Go through the lines below and copy each one that holds the string "height".

DATA SUPPLIED section start

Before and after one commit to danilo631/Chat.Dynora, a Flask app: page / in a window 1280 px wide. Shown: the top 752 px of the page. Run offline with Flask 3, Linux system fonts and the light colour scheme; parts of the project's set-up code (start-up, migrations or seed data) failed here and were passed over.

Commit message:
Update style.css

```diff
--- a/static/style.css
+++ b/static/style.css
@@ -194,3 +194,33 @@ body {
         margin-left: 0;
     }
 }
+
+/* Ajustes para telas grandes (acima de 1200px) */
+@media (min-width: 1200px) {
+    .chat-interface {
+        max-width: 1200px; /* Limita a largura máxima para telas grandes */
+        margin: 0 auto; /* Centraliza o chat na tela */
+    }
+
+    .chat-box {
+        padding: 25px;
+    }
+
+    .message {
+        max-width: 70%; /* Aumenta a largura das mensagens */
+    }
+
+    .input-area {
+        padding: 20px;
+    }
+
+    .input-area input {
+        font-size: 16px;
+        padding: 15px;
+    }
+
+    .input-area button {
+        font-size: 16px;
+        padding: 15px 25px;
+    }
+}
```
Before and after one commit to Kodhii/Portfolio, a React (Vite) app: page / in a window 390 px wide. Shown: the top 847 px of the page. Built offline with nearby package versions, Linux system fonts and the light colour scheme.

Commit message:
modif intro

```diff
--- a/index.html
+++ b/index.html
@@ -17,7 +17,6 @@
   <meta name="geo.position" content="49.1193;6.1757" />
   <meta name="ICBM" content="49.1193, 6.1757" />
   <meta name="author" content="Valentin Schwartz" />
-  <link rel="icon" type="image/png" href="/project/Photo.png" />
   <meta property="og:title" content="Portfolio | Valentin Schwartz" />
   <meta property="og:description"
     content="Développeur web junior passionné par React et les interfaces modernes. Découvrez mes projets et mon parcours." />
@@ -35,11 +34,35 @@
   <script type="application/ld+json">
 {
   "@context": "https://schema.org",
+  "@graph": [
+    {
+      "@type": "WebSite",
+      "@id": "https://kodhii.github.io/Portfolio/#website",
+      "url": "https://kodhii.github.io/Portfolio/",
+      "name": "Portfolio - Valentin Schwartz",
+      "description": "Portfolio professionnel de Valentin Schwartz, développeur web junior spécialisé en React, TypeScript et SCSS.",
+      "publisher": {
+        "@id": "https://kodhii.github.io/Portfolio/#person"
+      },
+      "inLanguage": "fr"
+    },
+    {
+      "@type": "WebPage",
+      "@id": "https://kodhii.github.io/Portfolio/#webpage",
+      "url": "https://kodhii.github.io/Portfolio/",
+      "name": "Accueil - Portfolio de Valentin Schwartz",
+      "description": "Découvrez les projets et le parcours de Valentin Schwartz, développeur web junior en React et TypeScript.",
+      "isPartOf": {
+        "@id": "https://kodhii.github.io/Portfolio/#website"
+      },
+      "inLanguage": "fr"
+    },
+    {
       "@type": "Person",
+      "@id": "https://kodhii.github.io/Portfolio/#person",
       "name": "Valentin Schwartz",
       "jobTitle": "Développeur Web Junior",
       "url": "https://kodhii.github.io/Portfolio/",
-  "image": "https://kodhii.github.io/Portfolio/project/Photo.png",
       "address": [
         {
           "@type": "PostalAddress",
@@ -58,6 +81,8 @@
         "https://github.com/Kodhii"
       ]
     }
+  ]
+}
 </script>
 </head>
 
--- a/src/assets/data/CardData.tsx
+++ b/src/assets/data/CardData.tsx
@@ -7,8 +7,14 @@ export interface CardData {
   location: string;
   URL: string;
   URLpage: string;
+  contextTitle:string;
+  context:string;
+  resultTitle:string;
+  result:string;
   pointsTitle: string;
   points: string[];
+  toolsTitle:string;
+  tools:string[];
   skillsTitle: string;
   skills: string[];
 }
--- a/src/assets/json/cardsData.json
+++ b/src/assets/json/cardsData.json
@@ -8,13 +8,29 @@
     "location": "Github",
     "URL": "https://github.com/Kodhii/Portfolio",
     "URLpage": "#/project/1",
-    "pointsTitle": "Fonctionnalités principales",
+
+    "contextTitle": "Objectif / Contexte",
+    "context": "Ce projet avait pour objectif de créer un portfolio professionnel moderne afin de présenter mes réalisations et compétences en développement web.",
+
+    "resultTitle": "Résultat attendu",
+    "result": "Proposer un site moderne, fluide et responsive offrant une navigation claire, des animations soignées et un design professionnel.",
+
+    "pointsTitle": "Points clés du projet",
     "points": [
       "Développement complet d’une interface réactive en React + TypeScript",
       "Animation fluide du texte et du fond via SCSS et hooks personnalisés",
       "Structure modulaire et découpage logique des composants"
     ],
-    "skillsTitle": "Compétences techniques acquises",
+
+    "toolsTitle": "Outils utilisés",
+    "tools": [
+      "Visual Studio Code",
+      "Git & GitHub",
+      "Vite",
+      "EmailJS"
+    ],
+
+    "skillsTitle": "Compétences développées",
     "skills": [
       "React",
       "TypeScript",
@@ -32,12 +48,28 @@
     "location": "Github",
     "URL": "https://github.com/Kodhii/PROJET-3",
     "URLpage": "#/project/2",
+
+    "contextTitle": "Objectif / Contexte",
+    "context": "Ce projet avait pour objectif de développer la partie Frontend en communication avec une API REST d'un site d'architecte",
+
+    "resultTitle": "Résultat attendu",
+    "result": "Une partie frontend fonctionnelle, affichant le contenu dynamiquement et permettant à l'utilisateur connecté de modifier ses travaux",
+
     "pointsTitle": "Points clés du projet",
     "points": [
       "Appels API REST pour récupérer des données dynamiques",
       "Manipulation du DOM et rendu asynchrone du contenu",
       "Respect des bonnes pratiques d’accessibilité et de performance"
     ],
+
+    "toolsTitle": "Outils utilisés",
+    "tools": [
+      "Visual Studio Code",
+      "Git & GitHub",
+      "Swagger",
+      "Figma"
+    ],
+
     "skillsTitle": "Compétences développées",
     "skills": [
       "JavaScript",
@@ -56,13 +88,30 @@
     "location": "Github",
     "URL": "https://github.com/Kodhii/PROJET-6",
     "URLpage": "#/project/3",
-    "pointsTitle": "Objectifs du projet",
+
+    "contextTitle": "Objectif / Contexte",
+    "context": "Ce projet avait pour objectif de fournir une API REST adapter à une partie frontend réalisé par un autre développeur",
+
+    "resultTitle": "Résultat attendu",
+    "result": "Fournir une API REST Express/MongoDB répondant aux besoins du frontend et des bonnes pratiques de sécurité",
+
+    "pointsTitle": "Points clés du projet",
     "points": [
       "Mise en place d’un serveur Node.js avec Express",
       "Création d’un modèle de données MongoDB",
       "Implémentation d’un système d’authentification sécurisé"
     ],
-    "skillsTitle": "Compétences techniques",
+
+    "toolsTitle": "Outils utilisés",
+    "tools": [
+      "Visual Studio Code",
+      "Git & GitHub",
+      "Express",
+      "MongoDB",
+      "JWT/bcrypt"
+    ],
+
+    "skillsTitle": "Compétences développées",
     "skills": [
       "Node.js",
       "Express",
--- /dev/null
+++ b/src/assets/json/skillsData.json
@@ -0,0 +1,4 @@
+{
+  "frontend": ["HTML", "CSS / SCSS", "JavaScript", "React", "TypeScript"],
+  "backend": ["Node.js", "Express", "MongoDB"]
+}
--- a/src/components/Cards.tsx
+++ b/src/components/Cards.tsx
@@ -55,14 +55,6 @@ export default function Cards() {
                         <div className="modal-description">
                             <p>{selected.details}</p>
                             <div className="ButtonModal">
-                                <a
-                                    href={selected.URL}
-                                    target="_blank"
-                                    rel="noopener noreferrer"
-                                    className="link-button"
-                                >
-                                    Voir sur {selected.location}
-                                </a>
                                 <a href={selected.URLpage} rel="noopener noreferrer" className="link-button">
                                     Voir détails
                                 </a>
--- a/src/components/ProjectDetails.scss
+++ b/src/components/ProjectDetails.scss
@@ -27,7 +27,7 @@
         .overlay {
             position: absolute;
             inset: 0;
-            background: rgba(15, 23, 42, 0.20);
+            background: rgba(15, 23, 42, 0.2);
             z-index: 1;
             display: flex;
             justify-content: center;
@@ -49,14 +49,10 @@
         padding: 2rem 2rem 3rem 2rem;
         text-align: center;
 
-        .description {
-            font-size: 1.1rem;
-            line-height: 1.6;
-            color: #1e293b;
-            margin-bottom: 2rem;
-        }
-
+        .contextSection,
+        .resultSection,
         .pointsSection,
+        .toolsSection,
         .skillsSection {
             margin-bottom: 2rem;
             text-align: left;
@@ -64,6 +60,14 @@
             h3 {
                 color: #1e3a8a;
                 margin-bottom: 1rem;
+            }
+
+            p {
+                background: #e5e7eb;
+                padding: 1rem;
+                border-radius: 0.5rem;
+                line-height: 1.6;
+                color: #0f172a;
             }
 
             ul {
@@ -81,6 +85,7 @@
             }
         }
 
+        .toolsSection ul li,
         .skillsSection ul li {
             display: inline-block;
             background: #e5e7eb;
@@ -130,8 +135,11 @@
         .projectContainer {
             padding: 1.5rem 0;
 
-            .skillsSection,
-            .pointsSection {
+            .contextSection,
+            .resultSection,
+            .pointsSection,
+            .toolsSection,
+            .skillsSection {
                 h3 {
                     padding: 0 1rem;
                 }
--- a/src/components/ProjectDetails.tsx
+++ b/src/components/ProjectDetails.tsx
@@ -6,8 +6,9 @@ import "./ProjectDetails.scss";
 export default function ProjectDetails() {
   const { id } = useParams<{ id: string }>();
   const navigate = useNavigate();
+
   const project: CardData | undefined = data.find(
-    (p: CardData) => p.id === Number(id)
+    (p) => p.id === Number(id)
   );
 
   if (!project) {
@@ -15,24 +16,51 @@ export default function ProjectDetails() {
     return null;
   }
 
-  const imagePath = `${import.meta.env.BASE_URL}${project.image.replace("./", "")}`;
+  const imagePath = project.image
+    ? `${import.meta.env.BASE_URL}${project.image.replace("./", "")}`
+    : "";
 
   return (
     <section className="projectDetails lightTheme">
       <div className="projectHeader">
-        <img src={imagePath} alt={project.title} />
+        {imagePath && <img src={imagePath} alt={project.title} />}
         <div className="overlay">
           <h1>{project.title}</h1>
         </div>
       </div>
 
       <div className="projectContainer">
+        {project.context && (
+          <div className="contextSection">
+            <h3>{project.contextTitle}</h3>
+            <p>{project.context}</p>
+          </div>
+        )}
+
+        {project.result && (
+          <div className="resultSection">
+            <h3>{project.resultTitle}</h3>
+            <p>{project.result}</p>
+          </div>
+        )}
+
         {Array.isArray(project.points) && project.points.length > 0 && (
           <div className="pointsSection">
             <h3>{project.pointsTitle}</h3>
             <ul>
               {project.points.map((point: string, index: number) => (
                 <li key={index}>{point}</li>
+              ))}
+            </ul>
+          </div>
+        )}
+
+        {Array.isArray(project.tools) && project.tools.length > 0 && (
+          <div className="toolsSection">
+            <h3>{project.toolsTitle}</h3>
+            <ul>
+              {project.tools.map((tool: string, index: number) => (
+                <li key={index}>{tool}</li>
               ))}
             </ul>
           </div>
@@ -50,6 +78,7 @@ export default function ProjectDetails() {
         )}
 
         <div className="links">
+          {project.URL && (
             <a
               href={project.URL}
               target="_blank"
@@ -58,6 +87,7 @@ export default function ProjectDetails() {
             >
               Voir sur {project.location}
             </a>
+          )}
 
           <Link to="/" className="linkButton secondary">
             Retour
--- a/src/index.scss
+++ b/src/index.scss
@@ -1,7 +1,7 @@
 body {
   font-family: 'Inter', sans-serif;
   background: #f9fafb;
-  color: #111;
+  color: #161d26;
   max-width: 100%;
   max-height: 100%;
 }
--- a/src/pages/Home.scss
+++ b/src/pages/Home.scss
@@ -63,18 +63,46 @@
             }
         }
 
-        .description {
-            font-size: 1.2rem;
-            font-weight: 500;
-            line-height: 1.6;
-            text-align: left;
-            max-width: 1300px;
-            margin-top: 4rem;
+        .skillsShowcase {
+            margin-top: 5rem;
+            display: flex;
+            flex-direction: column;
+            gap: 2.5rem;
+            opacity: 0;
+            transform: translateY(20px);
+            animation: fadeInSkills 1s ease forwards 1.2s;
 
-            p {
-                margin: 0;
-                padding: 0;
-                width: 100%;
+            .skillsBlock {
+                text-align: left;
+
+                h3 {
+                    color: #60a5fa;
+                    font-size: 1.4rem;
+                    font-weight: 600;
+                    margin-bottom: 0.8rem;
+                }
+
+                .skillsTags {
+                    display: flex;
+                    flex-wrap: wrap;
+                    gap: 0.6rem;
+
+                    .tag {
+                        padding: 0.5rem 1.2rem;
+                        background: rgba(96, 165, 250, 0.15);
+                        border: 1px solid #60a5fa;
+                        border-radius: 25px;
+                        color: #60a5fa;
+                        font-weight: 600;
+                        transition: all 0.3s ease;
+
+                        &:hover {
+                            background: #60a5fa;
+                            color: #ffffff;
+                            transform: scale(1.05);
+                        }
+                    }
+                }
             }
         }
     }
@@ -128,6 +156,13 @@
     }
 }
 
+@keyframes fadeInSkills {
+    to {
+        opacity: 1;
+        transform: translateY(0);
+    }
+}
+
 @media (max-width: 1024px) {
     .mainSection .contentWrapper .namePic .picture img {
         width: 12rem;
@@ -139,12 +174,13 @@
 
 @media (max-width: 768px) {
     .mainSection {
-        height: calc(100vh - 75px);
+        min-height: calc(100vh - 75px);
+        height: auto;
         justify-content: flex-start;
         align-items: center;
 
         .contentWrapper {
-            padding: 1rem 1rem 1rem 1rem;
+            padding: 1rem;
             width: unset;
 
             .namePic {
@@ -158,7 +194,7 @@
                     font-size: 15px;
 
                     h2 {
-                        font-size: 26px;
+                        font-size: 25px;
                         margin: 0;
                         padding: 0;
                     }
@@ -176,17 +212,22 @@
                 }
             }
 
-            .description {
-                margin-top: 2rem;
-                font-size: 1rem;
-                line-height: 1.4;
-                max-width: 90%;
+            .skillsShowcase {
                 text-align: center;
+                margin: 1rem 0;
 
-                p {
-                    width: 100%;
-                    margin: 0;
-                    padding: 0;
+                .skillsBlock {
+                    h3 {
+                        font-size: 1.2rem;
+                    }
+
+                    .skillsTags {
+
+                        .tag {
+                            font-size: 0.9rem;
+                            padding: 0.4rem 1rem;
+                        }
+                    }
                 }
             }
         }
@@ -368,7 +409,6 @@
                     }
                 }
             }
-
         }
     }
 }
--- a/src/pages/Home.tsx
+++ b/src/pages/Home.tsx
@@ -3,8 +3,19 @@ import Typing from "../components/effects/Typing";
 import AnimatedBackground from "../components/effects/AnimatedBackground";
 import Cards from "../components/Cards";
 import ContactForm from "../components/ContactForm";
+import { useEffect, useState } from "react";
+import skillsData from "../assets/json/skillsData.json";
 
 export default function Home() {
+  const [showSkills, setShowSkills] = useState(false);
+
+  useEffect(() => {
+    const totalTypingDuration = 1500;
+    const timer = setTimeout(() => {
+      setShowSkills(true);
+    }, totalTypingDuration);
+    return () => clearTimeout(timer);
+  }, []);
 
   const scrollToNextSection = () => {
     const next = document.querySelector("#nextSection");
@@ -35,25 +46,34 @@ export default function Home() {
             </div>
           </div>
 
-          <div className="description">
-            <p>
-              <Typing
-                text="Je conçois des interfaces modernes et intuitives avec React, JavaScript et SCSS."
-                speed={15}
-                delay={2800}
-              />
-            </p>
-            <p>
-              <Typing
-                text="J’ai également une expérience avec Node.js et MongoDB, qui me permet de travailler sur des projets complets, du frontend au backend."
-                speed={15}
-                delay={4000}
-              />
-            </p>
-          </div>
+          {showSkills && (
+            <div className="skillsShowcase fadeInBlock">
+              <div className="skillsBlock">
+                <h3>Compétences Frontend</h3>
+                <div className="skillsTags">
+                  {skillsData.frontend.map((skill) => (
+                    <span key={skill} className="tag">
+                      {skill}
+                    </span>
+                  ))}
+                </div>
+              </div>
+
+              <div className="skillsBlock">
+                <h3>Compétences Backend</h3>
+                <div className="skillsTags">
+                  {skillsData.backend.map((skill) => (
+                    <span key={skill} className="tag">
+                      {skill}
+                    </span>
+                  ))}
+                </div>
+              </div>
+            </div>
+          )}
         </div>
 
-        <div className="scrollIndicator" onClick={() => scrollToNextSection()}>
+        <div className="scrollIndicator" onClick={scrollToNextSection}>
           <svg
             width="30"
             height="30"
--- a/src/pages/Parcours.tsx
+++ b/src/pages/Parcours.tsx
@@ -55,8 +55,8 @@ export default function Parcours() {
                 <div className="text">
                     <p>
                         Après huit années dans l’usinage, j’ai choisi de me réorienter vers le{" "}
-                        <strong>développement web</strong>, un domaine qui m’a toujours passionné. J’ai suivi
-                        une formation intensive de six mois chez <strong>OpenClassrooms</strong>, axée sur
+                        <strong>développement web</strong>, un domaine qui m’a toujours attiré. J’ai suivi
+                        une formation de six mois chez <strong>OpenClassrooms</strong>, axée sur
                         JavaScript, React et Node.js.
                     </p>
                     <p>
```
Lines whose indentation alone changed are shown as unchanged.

DATA SUPPLIED section end

**ANSWER BOX**
-            line-height: 1.6;
+                line-height: 1.6;
   max-height: 100%;
-            line-height: 1.6;
-        height: calc(100vh - 75px);
+        min-height: calc(100vh - 75px);
+        height: auto;
-                line-height: 1.4;
             height="30"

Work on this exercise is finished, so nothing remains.